I’m not a big fan of religion. I like Stevie Wonder’s lyric: “When you believe in things that you don’t understand, then you suffer. Superstition ain’t the way.” Religion, it seems to me, is precisely the act of believing in things that you don’t understand. And all too often, it’s not only the believers who suffer. They enthusiastically inflict suffering on those around them.
I have a friend who is quite insistent that my disinclination to show respect for religion is a form of dogmatic belief. If I understand her correctly (it’s hard to be sure), she feels that I’m insisting that I’m right, insisting that the rest of the world ought to believe what I believe.
I’m pretty sure she’s way off base. Really, the only thing I believe is that concrete evidence provides a useful corrective for unbridled fantasy. In the absence of concrete evidence, fantasy is all too likely to lead to confusion, hurt feelings, suffering, and outright cruelty.
I remember Richard Dawkins explaining the distinction this way (and I’m paraphrasing, I don’t have the exact quote handy): “I’m a scientist. When someone shows me evidence of the existence of a God, I will change my mind. The difference between a scientist and a religious believer is that religious believers will tell you quite explicitly that no matter what the findings of science may be, they will not change their beliefs.” Dawkins goes on to quote a prominent religious figure as saying that no matter how much scientific evidence there might be for evolution, it would never shake his belief in the story of creation as put forth in Genesis.

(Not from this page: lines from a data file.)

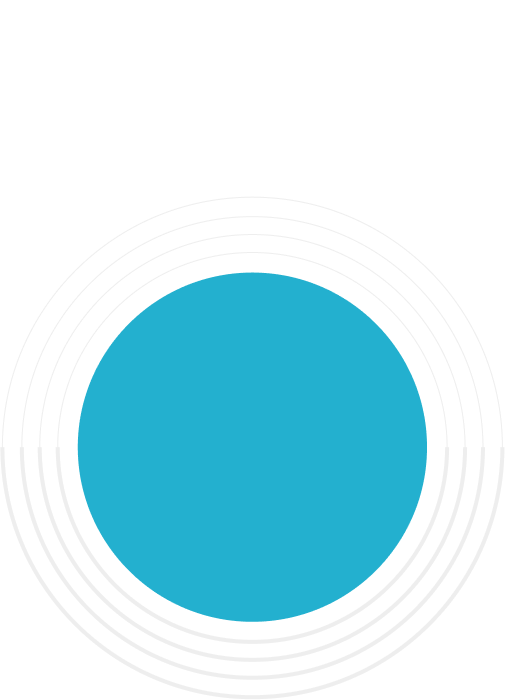
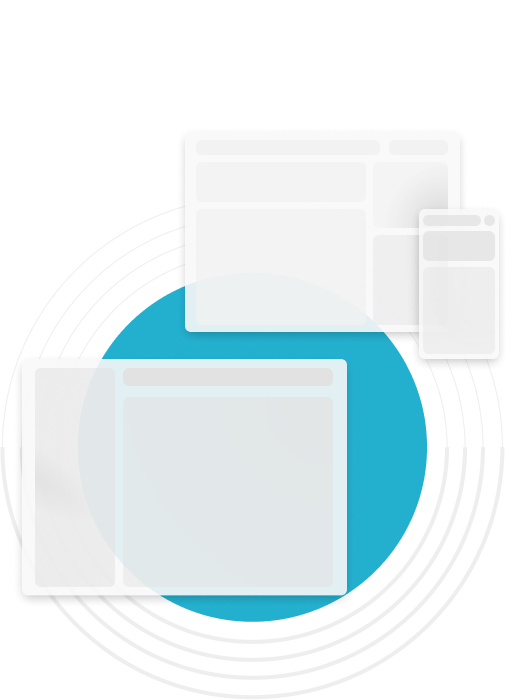
Updates

diff --git a/index.html b/index.html
@@ -18,14 +18,14 @@
         <div class="container">
             <div class="row justify-content-center">
                 <div
-                    class="col-12 col-lg-6 d-flex flex-column justify-content-center text-center text-lg-left">
+                    class="col-12 col-md-7 d-flex flex-column justify-content-center text-center text-md-left">
                     <header class="d-flex align-items-center py-2">
                         <a href="" title="Lorem dolor sit to home">
-                            <div class="logo">
+                            <div class="logo d-none">
                                 <img class="img-fluid" src="./assets/img/logo.svg"
                                     alt="Logo">
                             </div>
-                            <h1 class="name sr-only"><span
+                            <h1 class="name"><span
                                     class="text-primary-normal">ERS</span>PORTFOLIO</h1>
                         </a>
                         <div class="flex ml-auto ml-lg-4 social-profiles">
@@ -39,7 +39,7 @@
                             </a>
                         </div>
                     </header>
-                    <div class="py-4">
+                    <div class="pb-4">
                         <h2 class="title">Lorem ipsum dolor sit</h2>
                         <p class="description">
                             Olá, me chamo Lorem Ipsum. Lorem ipsum dolor sit amet
@@ -60,8 +60,8 @@
                     </div>
                 </div>
 
-                <div class="col-12 col-md-9 col-lg-6 px-5 px-lg-3">
-                    <img class="img-fluid" src="./assets/img/banner-ilustration-01.png"
+                <div class="col-12 col-md-5 px-5 px-md-2 d-none d-md-block">
+                    <img class="img-fluid" src="./assets/img/banner-ilustration.png"
                         alt="Ilustration">
                 </div>
             </div>

diff --git a/assets/css/styles.css b/assets/css/styles.css
@@ -10991,8 +10991,8 @@ body a:hover {
   text-decoration: none;
 }
 .banner .social-profiles a img {
-  width: 30px;
-  height: 30px;
+  width: 24px;
+  height: 24px;
 }
 .banner .name {
   font-size: 1rem;
@@ -11198,6 +11198,10 @@ body a:hover {
   }
   .banner .description {
     font-size: 1.15rem;
+  }
+  .banner .social-profiles a img {
+    width: 28px;
+    height: 28px;
   }
   .skills .skill-title {
     font-size: 1.4rem;

diff --git a/src/scss/_responsive.scss b/src/scss/_responsive.scss
@@ -65,6 +65,15 @@
         .description {
             font-size: 1.15rem;
         }
+
+        .social-profiles {
+            a {
+                img {
+                    width: 28px;
+                    height: 28px;
+                }
+            }
+        }
     }
 
     .skills {

diff --git a/src/scss/_custom.scss b/src/scss/_custom.scss
@@ -160,8 +160,8 @@ body {
             }
 
             img {
-                width: 30px;
-                height: 30px;
+                width: 24px;
+                height: 24px;
             }
         }
     }
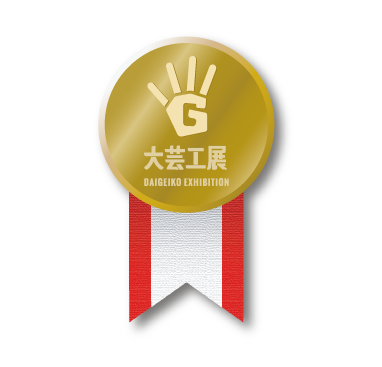
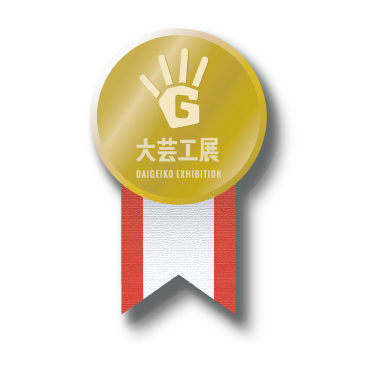
:recycle:a little fixed

Changed region(s): [[0.2304, 0.0599, 0.7199, 0.9292]]

diff --git a/Tablet.css b/Tablet.css
@@ -1,4 +1,4 @@
-@media screen and (min-width: 560px) and (max-width: 960px){
+@media screen and (min-width: 560px) and (max-width: 1024px){
   * {
   margin: 0;
   padding: 0;
@@ -96,12 +96,13 @@ h1 {
   grid-row-gap: 1%;
   grid-column-gap: 1%;
   position: relative;
-  grid-template-rows: 32.6666% 32.6666% 32.6666%;
-  grid-template-columns: 24.25% 24.25% 24.25% 24.25%;
+	grid-template-rows: 24.25% 24.25% 24.25% 24.25%;
+  grid-template-columns: 	32.6666% 32.6666% 32.6666%;
   grid-template-areas:
-    "area1 area3 area5 area5"
-    "area1 area4 area5 area5"
-    "area2 area4 area6 area7";
+    "area5 area5 area6"
+    "area5 area5 area7"
+		"area3 area4 area4"
+		"area1 area1 area2";
 }
 .grid-container p {
 
@@ -853,6 +854,13 @@ div.art7 {
   width: 120px;
   padding: 10px 17px;
 }
+.award{
+  width: 70px;
+  position: absolute;
+  z-index: 5;
+  top: 0;
+  left: -10px;
+}
 
 #about {
   display: flex;
@@ -1049,7 +1057,7 @@ div .look {
 .judge-art3 {
   margin: 0 10px;
   text-align: center;
-}
+}1
 .judge-art1 img,
 .judge-art2 img,
 .judge-art3 img{
@@ -1062,7 +1070,7 @@ div .look {
   justify-content: center;
   align-items: center;
   position: relative;
-  height: 200%;
+  height: 150%;
 }
 .message-cover {
   width: 70%;
@@ -1149,21 +1157,30 @@ div .look {
   display: grid;
   position: relative;
   height: 100%;
-  grid-template-rows: 7% 5% 5% 4% 4% 4% 4% 4% 4% 4% 4% 4%;
+	grid-template-rows: 5% 4% 4% 3% 3% 3% 3% 3% 3% 3% 3% 3% 3% 3% 3% 3% 3% 3% 3% 3% 3%;
   grid-template-columns: 25% 25% 25% 25%;
   grid-template-areas:
     "gold1 gold1 gold1 gold1"
     "silver1 silver1 silver2 silver2"
     "silver3 silver3 silver4 silver4"
-    "n1 n2 n3 n4"
-    "n5 n6 n7 n8"
-    "n9 n10 n11 n12"
-    "n13 n14 n15 n16"
-    "n17 n18 n19 n20"
-    "n21 n22 n23 n24"
-    "n25 n26 n27 n28"
-    "n29 n30 n31 n32"
-    "n33 n34 n35 n36";
+		"n1 n1 n2 n2"
+    "n3 n3 n4 n4"
+    "n5 n5 n6 n6"
+		"n7 n7 n8 n8"
+		"n9 n9 n10 n10"
+    "n11 n11 n12 n12"
+    "n13 n13 n14 n14"
+		"n15 n15 n16 n16"
+		"n17 n17 n18 n18"
+    "n19 n19 n20 n20"
+    "n21 n21 n22 n22"
+		"n23 n23 n24 n24"
+		"n25 n25 n26 n26"
+    "n27 n27 n28 n28"
+    "n29 n29 n30 n30"
+		"n31 n31 n32 n32"
+		"n33 n33 n34 n34"
+    "n35 n35 n36 n36";
 }
 .area-gold1 {
   grid-area: gold1;
@@ -1241,9 +1258,81 @@ div .look {
 .area-n12 {
   grid-area: n12;
 }
+.area-n13 {
+  grid-area: n13;
+}
+.area-n14 {
+  grid-area: n14;
+}
+.area-n15 {
+  grid-area: n15;
+}
+.area-n16 {
+  grid-area: n16;
+}
+.area-n17 {
+  grid-area: n17;
+}
+.area-n18 {
+  grid-area: n18;
+}
+.area-n19 {
+  grid-area: n19;
+}
+.area-n20 {
+  grid-area: n20;
+}
+.area-n21 {
+  grid-area: n21;
+}
+.area-n22 {
+  grid-area: n22;
+}
+.area-n23 {
+  grid-area: n23;
+}
+.area-n24 {
+  grid-area: n24;
+}
+.area-n25 {
+  grid-area: n25;
+}
+.area-n26 {
+  grid-area: n26;
+}
+.area-n27 {
+  grid-area: n27;
+}
+.area-n28 {
+  grid-area: n28;
+}
+.area-n29 {
+  grid-area: n29;
+}
+.area-n30 {
+  grid-area: n30;
+}
+.area-n31 {
+  grid-area: n31;
+}
+.area-n32 {
+  grid-area: n32;
+}
+.area-n33 {
+  grid-area: n33;
+}
+.area-n34 {
+  grid-area: n34;
+}
+.area-n35 {
+  grid-area: n35;
+}
+.area-n36 {
+  grid-area: n36;
+}
 .supporters-container {
   color: #182987;
-  font-size: 10px;
+  font-size: 14px;
   text-align: center;
   align-items: center;
 }

diff --git a/Computer.css b/Computer.css
@@ -1,4 +1,4 @@
-@media screen and (min-width:960px){
+@media screen and (min-width:1024px){
   * {
   margin: 0;
   padding: 0;
@@ -853,6 +853,13 @@ div.art7 {
   width: 120px;
   padding: 10px 17px;
 }
+.award{
+  width: 135px;
+  position: absolute;
+  z-index: 5;
+  top: 0;
+  left: -20px;
+}
 
 #about {
   display: flex;
@@ -1062,7 +1069,7 @@ div .look {
   justify-content: center;
   align-items: center;
   position: relative;
-  height: 100%;
+  height: 150%;
 }
 .message-cover {
   width: 60%;
@@ -1109,7 +1116,7 @@ div .look {
 }
 .cooperation-cover {
   height: 100%;
-  width: 60%;
+  width: 70%;
   left: 50%;
   object-fit: cover;
   position: relative;
@@ -1132,7 +1139,7 @@ div .look {
 }
 .cooperation-list .cooperation-caption p {
   color: #182987;
-  font-size: 16px;
+  font-size: 14px;
   font-family: "ヒラギノ角ゴ ProN W3";
   text-align: justify;
   text-justify: inter-ideograph;

diff --git a/index.html b/index.html
@@ -275,6 +275,7 @@
 
             <div class="works-cover">
               <div class="cover-content-container">
+                <img src="images/aikon1.png" class="award" alt="logo-white">
                 <div class="cover-image-wrap">
                   <div class="cover-image"><img src="images/works1.png"></div>
                 </div>
@@ -289,6 +290,7 @@
 
             <div class="works-cover">
               <div class="cover-content-container">
+                <img src="images/aikon2.png" class="award" alt="logo-white">
                 <div class="cover-image-wrap">
                   <div class="cover-image"><img src="images/works2.png"></div>
                 </div>

diff --git a/Smartphone.css b/Smartphone.css
@@ -903,6 +903,14 @@ div.art7 {
   width: 120px;
   padding: 10px 17px;
 }
+.award{
+  width: 135px;
+  position: absolute;
+  z-index: 5;
+  top: 0;
+  left: -20px;
+}
+
 
 #about {
   display: flex;
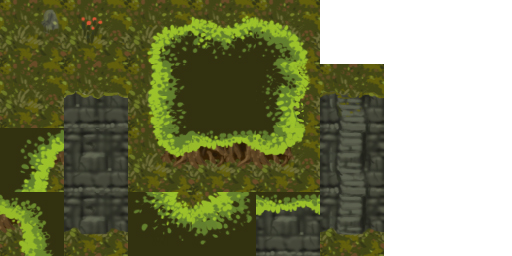
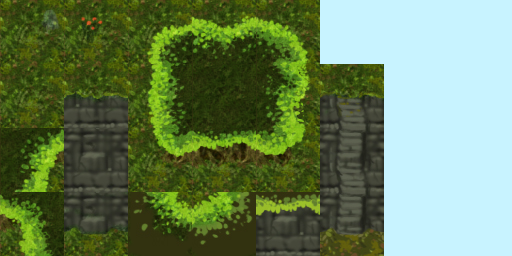
Fixed Z order a bit. Rats swawn again.

diff --git a/Squeeze/Squeeze/Squeeze/Entities/Creature.cs b/Squeeze/Squeeze/Squeeze/Entities/Creature.cs
@@ -49,11 +49,13 @@ namespace Squeeze.Entities
             get
             {
                 Vector3 v = m_creatureHead.Position;
-                foreach (var bodySegment in m_creatureBodies)
-                    v += bodySegment.Position;
-                v += m_creatureTail.Position;
+                return v;
 
-                return v / (m_creatureBodies.Count + 2);
+                //foreach (var bodySegment in m_creatureBodies)
+                //    v += bodySegment.Position;
+                //v += m_creatureTail.Position;
+
+                //return v / (m_creatureBodies.Count + 2);
             }
         }
 
@@ -108,6 +110,7 @@ namespace Squeeze.Entities
             foreach (var body in bodies)
             {
                 body.Position += startingOffset;
+                body.Mass = 32;
             }
 
             for (int i = 0; i < bodies.Count - 1; i++)
@@ -144,6 +147,7 @@ namespace Squeeze.Entities
             body.BodyType = BodyType.Dynamic;
             body.LinearDamping = 0.005f;
             body.CreateFixture(GetBodyShape());
+            body.Mass = 10;
 
             var newSegment = CreatureBodyFactory.CreateNew();
             newSegment.Body = body;

diff --git a/Squeeze/Squeeze/Squeeze/Entities/PreyGenerator.cs b/Squeeze/Squeeze/Squeeze/Entities/PreyGenerator.cs
@@ -37,8 +37,6 @@ namespace Squeeze.Entities
 
 		private void CustomActivity()
 		{
-            return;
-
             while (g_prey.Count < 10)
             {
                 var prey = PreyFactory.CreateNew();

diff --git a/Squeeze/Squeeze/Squeeze/Entities/TreeZero.cs b/Squeeze/Squeeze/Squeeze/Entities/TreeZero.cs
@@ -30,8 +30,7 @@ namespace Squeeze.Entities
 
 		private void CustomInitialize()
 		{
-
-
+            this.EntireScene.Shift(new Vector3(0, 0, 0.9f));
 		}
 
 		private void CustomActivity()

diff --git a/Squeeze/Squeeze/Squeeze/Entities/LevelOne.cs b/Squeeze/Squeeze/Squeeze/Entities/LevelOne.cs
@@ -27,8 +27,7 @@ namespace Squeeze.Entities
 	{
 		private void CustomInitialize()
 		{
-            
-
+            this.EntireScene.Shift(0, 0, -1);
 		}
 
 		private void CustomActivity()

diff --git a/Squeeze/Squeeze/Squeeze/Entities/TreeOne.cs b/Squeeze/Squeeze/Squeeze/Entities/TreeOne.cs
@@ -30,8 +30,7 @@ namespace Squeeze.Entities
 
 		private void CustomInitialize()
 		{
-
-
+            this.EntireScene.Shift(new Vector3(0, 0, 1));
 		}
 
 		private void CustomActivity()

diff --git a/Squeeze/Squeeze/Squeeze/Entities/Log.cs b/Squeeze/Squeeze/Squeeze/Entities/Log.cs
@@ -30,7 +30,7 @@ namespace Squeeze.Entities
 
 		private void CustomInitialize()
 		{
-
+            this.EntireScene.Shift(new Vector3(0,0,-1));
 
 		}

The difference between my view and the view of a religious person is precisely this: I’m willing to change my mind. Just as soon as any convincing evidence of the existence of a deity is brought forward, just as soon as that evidence is examined by the best minds in the most probing manner and is found to withstand scrutiny, I will start believing in God. I would be delighted to do so. Subject, I suppose, to some qualifications depending on what may prove to be the actual characteristics of this God. I would be less than delighted to believe in the savagely bestial God depicted throughout the Old Testament.
It may be worthwhile to remember that quite a lot of scientific inquiry, over the course of the past few centuries, has been undertaken by men of religious faith who were industriously attempting to find physical evidence for the existence of God.
What I do insist is not that I am right, but that rational discussion of such issues is appropriate, meaningful, and beneficial to all concerned. I am not willing to sit back and say, “Oh, well, everyone is entitled to their opinion on this subject, and no opinion can be judged preferable to any other. Your religion is just as likely to be correct as my skepticism.” No. It doesn’t work that way. If you want to put forward a statement about the existence, potency, intentions, or virtue of an invisible being, you will need to be prepared to defend that statement in a rational manner. If you’re not able to manage that, then I have no need to apologize for considering that you’re quite likely wrong. And not only wrong, but silly and possibly dangerous.
What I have found, now and again over the years, is that my willingness to put forward my views, incomplete and provisional though they may be, can be alarming or at least a source of nagging discomfort to people who are ill-equipped to analyze or discuss such views. Or perhaps the difficulty is that while they have more than enough intellectual equipment to defend their views rationally, they’re all too aware that their views cannot be defended in any rational manner, being entirely based on sentiment rather than on rational thought.
Insisting that I’m wrong (or that I’m dogmatic) and then declining to defend their own views in a detailed and logical manner may be comforting to them, in some obscure way, but I find it both sad and annoying. If you can’t show me exactly how I have misunderstood, how am I ever going to learn anything new?